_Try it_: Please show every line from the entries that carries the word "GS건설은".

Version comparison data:
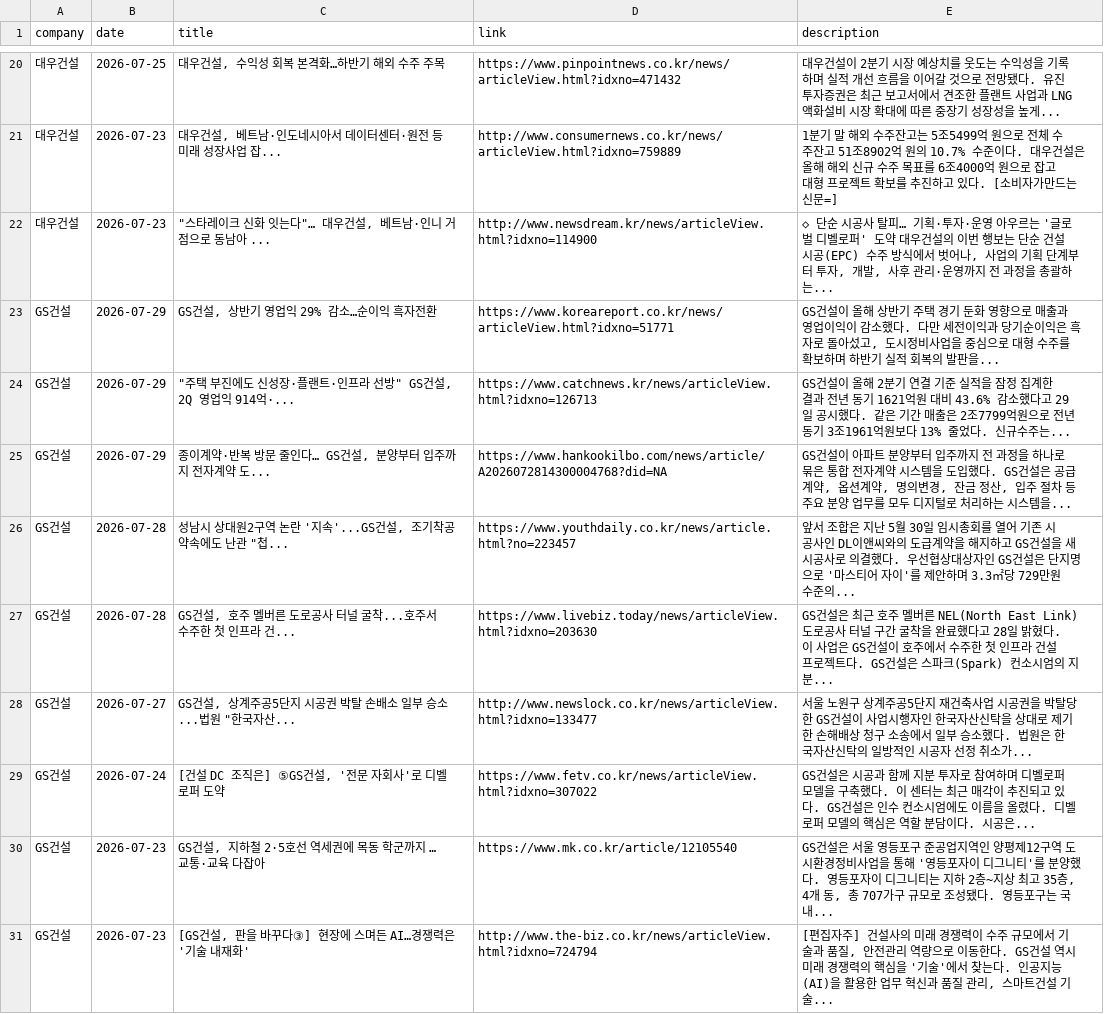
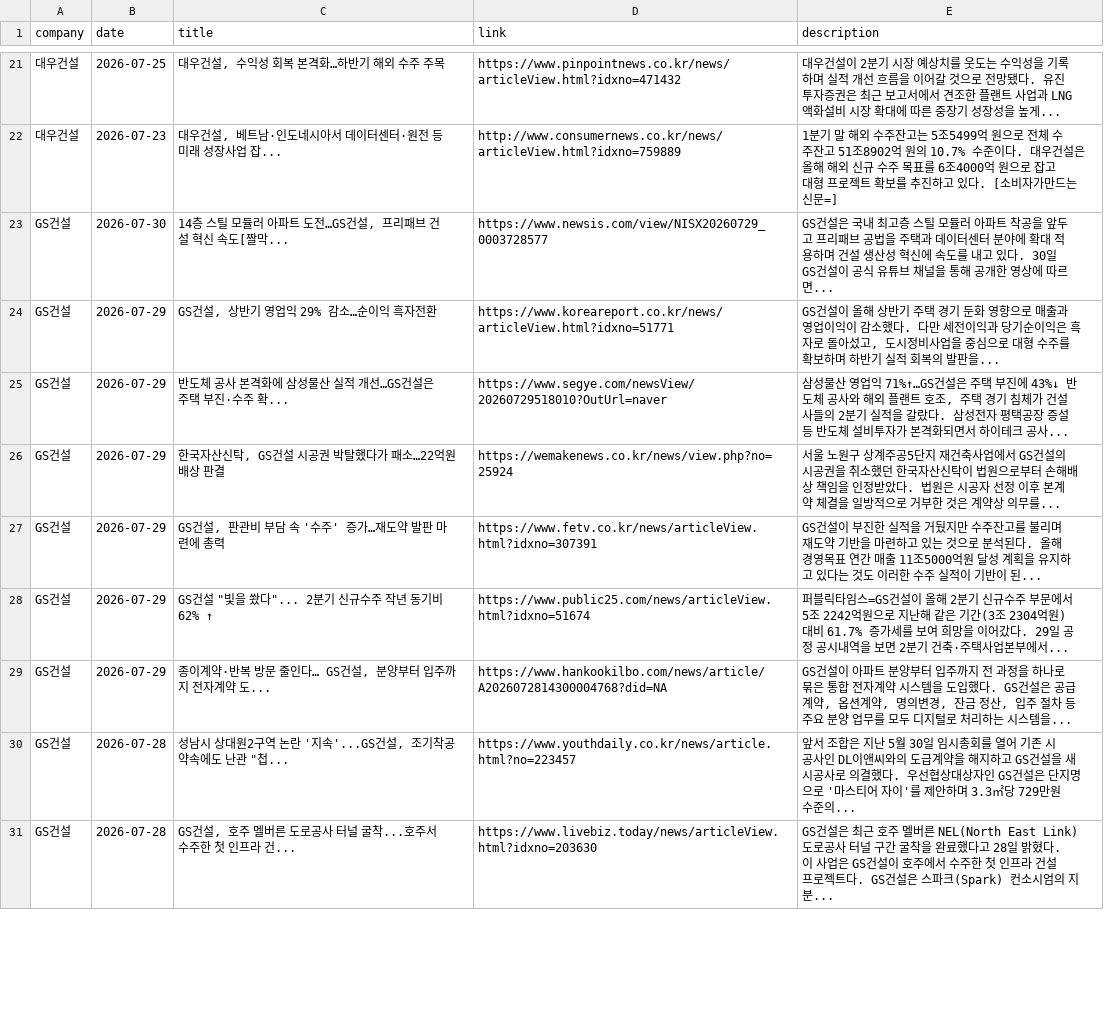
Before and after one commit to hdec-daily-news/hdec-competitors, a CSV file: 대형사_동향.csv, drawn as a sheet; only a part is shown, gaps mark what is left out; the diff covers the shown part only.

```diff
--- a/대형사_동향.csv
+++ b/대형사_동향.csv
@@ -21,5 +22,8 @@
 대우건설,2026-07-23,"대우건설, 베트남·인도네시아서 데이터센터·원전 등 미래 성장사업 잡...",http://www.consumernews.co.kr/news/articleView.html?idxno=759889,1분기 말 해외 수주잔고는 5조5499억 원으로 전체 수주잔고 51조8902억 원의 10.7% 수준이다. 대우건설은 올해 해외 신규 수주 목표를 6조4000억 원으로 잡고 대형 프로젝트 확보를 추진하고 있다. [소비자가만드는신문=]
-대우건설,2026-07-23,"""스타레이크 신화 잇는다""… 대우건설, 베트남·인니 거점으로 동남아 ...",http://www.newsdream.kr/news/articleView.html?idxno=114900,"◇ 단순 시공사 탈피… 기획·투자·운영 아우르는 '글로벌 디벨로퍼' 도약 대우건설의 이번 행보는 단순 건설 시공(EPC) 수주 방식에서 벗어나, 사업의 기획 단계부터 투자, 개발, 사후 관리·운영까지 전 과정을 총괄하는... "
+GS건설,2026-07-30,"14층 스틸 모듈러 아파트 도전…GS건설, 프리패브 건설 혁신 속도[짤막...",https://www.newsis.com/view/NISX20260729_0003728577,GS건설은 국내 최고층 스틸 모듈러 아파트 착공을 앞두고 프리패브 공법을 주택과 데이터센터 분야에 확대 적용하며 건설 생산성 혁신에 속도를 내고 있다. 30일 GS건설이 공식 유튜브 채널을 통해 공개한 영상에 따르면...
 GS건설,2026-07-29,"GS건설, 상반기 영업익 29% 감소…순이익 흑자전환",https://www.koreareport.co.kr/news/articleView.html?idxno=51771,"GS건설이 올해 상반기 주택 경기 둔화 영향으로 매출과 영업이익이 감소했다. 다만 세전이익과 당기순이익은 흑자로 돌아섰고, 도시정비사업을 중심으로 대형 수주를 확보하며 하반기 실적 회복의 발판을... "
-GS건설,2026-07-29,"""주택 부진에도 신성장·플랜트·인프라 선방"" GS건설, 2Q 영업익 914억·...",https://www.catchnews.kr/news/articleView.html?idxno=126713,GS건설이 올해 2분기 연결 기준 실적을 잠정 집계한 결과 전년 동기 1621억원 대비 43.6% 감소했다고 29일 공시했다. 같은 기간 매출은 2조7799억원으로 전년 동기 3조1961억원보다 13% 줄었다. 신규수주는...
+GS건설,2026-07-29,반도체 공사 본격화에 삼성물산 실적 개선…GS건설은 주택 부진·수주 확...,https://www.segye.com/newsView/20260729518010?OutUrl=naver,"삼성물산 영업익 71%↑…GS건설은 주택 부진에 43%↓ 반도체 공사와 해외 플랜트 호조, 주택 경기 침체가 건설사들의 2분기 실적을 갈랐다. 삼성전자 평택공장 증설 등 반도체 설비투자가 본격화되면서 하이테크 공사... "
+GS건설,2026-07-29,"한국자산신탁, GS건설 시공권 박탈했다가 패소…22억원 배상 판결",https://wemakenews.co.kr/news/view.php?no=25924,서울 노원구 상계주공5단지 재건축사업에서 GS건설의 시공권을 취소했던 한국자산신탁이 법원으로부터 손해배상 책임을 인정받았다. 법원은 시공자 선정 이후 본계약 체결을 일방적으로 거부한 것은 계약상 의무를...
+GS건설,2026-07-29,"GS건설, 판관비 부담 속 '수주' 증가…재도약 발판 마련에 총력",https://www.fetv.co.kr/news/articleView.html?idxno=307391,GS건설이 부진한 실적을 거뒀지만 수주잔고를 불리며 재도약 기반을 마련하고 있는 것으로 분석된다. 올해 경영목표 연간 매출 11조5000억원 달성 계획을 유지하고 있다는 것도 이러한 수주 실적이 기반이 된...
+GS건설,2026-07-29,"GS건설 ""빛을 쐈다""... 2분기 신규수주 작년 동기비 62% ↑",https://www.public25.com/news/articleView.html?idxno=51674,퍼블릭타임스=GS건설이 올해 2분기 신규수주 부문에서 5조 2242억원으로 지난해 같은 기간(3조 2304억원) 대비 61.7% 증가세를 보여 희망을 이어갔다. 29일 공정 공시내역을 보면 2분기 건축·주택사업본부에서...
 GS건설,2026-07-29,"종이계약·반복 방문 줄인다… GS건설, 분양부터 입주까지 전자계약 도...",https://www.hankookilbo.com/news/article/A2026072814300004768?did=NA,"GS건설이 아파트 분양부터 입주까지 전 과정을 하나로 묶은 통합 전자계약 시스템을 도입했다. GS건설은 공급계약, 옵션계약, 명의변경, 잔금 정산, 입주 절차 등 주요 분양 업무를 모두 디지털로 처리하는 시스템을... "
@@ -27,5 +31 @@ GS건설,2026-07-28,"성남시 상대원2구역 논란 '지속'...GS건설, 조
 GS건설,2026-07-28,"GS건설, 호주 멜버른 도로공사 터널 굴착...호주서 수주한 첫 인프라 건...",https://www.livebiz.today/news/articleView.html?idxno=203630,GS건설은 최근 호주 멜버른 NEL(North East Link) 도로공사 터널 구간 굴착을 완료했다고 28일 밝혔다. 이 사업은 GS건설이 호주에서 수주한 첫 인프라 건설 프로젝트다. GS건설은 스파크(Spark) 컨소시엄의 지분...
-GS건설,2026-07-27,"GS건설, 상계주공5단지 시공권 박탈 손배소 일부 승소...법원 ""한국자산...",http://www.newslock.co.kr/news/articleView.html?idxno=133477,서울 노원구 상계주공5단지 재건축사업 시공권을 박탈당한 GS건설이 사업시행자인 한국자산신탁을 상대로 제기한 손해배상 청구 소송에서 일부 승소했다. 법원은 한국자산신탁의 일방적인 시공자 선정 취소가...
-GS건설,2026-07-24,"[건설 DC 조직은] ⑤GS건설, '전문 자회사'로 디벨로퍼 도약",https://www.fetv.co.kr/news/articleView.html?idxno=307022,GS건설은 시공과 함께 지분 투자로 참여하며 디벨로퍼 모델을 구축했다. 이 센터는 최근 매각이 추진되고 있다. GS건설은 인수 컨소시엄에도 이름을 올렸다. 디벨로퍼 모델의 핵심은 역할 분담이다. 시공은...
-GS건설,2026-07-23,"GS건설, 지하철 2·5호선 역세권에 목동 학군까지 … 교통·교육 다잡아",https://www.mk.co.kr/article/12105540,"GS건설은 서울 영등포구 준공업지역인 양평제12구역 도시환경정비사업을 통해 '영등포자이 디그니티'를 분양했다. 영등포자이 디그니티는 지하 2층~지상 최고 35층, 4개 동, 총 707가구 규모로 조성됐다. 영등포구는 국내... "
-GS건설,2026-07-23,"[GS건설, 판을 바꾸다③] 현장에 스며든 AI…경쟁력은 '기술 내재화'",http://www.the-biz.co.kr/news/articleView.html?idxno=724794,"[편집자주]  건설사의 미래 경쟁력이 수주 규모에서 기술과 품질, 안전관리 역량으로 이동한다. GS건설 역시 미래 경쟁력의 핵심을 '기술'에서 찾는다. 인공지능(AI)을 활용한 업무 혁신과 품질 관리, 스마트건설 기술... "
```
Also changed, not shown: 8 added rows, 8 removed rows and 1 edited cell elsewhere in this file, 1 other file.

_Solution for this task_:
+GS건설,2026-07-30,"14층 스틸 모듈러 아파트 도전…GS건설, 프리패브 건설 혁신 속도[짤막...",https://www.newsis.com/view/NISX20260729_0003728577,GS건설은 국내 최고층 스틸 모듈러 아파트 착공을 앞두고 프리패브 공법을 주택과 데이터센터 분야에 확대 적용하며 건설 생산성 혁신에 속도를 내고 있다. 30일 GS건설이 공식 유튜브 채널을 통해 공개한 영상에 따르면...
+GS건설,2026-07-29,반도체 공사 본격화에 삼성물산 실적 개선…GS건설은 주택 부진·수주 확...,https://www.segye.com/newsView/20260729518010?OutUrl=naver,"삼성물산 영업익 71%↑…GS건설은 주택 부진에 43%↓ 반도체 공사와 해외 플랜트 호조, 주택 경기 침체가 건설사들의 2분기 실적을 갈랐다. 삼성전자 평택공장 증설 등 반도체 설비투자가 본격화되면서 하이테크 공사... "
 GS건설,2026-07-29,"종이계약·반복 방문 줄인다… GS건설, 분양부터 입주까지 전자계약 도...",https://www.hankookilbo.com/news/article/A2026072814300004768?did=NA,"GS건설이 아파트 분양부터 입주까지 전 과정을 하나로 묶은 통합 전자계약 시스템을 도입했다. GS건설은 공급계약, 옵션계약, 명의변경, 잔금 정산, 입주 절차 등 주요 분양 업무를 모두 디지털로 처리하는 시스템을... "
 GS건설,2026-07-28,"GS건설, 호주 멜버른 도로공사 터널 굴착...호주서 수주한 첫 인프라 건...",https://www.livebiz.today/news/articleView.html?idxno=203630,GS건설은 최근 호주 멜버른 NEL(North East Link) 도로공사 터널 구간 굴착을 완료했다고 28일 밝혔다. 이 사업은 GS건설이 호주에서 수주한 첫 인프라 건설 프로젝트다. GS건설은 스파크(Spark) 컨소시엄의 지분...
-GS건설,2026-07-24,"[건설 DC 조직은] ⑤GS건설, '전문 자회사'로 디벨로퍼 도약",https://www.fetv.co.kr/news/articleView.html?idxno=307022,GS건설은 시공과 함께 지분 투자로 참여하며 디벨로퍼 모델을 구축했다. 이 센터는 최근 매각이 추진되고 있다. GS건설은 인수 컨소시엄에도 이름을 올렸다. 디벨로퍼 모델의 핵심은 역할 분담이다. 시공은...
-GS건설,2026-07-23,"GS건설, 지하철 2·5호선 역세권에 목동 학군까지 … 교통·교육 다잡아",https://www.mk.co.kr/article/12105540,"GS건설은 서울 영등포구 준공업지역인 양평제12구역 도시환경정비사업을 통해 '영등포자이 디그니티'를 분양했다. 영등포자이 디그니티는 지하 2층~지상 최고 35층, 4개 동, 총 707가구 규모로 조성됐다. 영등포구는 국내... "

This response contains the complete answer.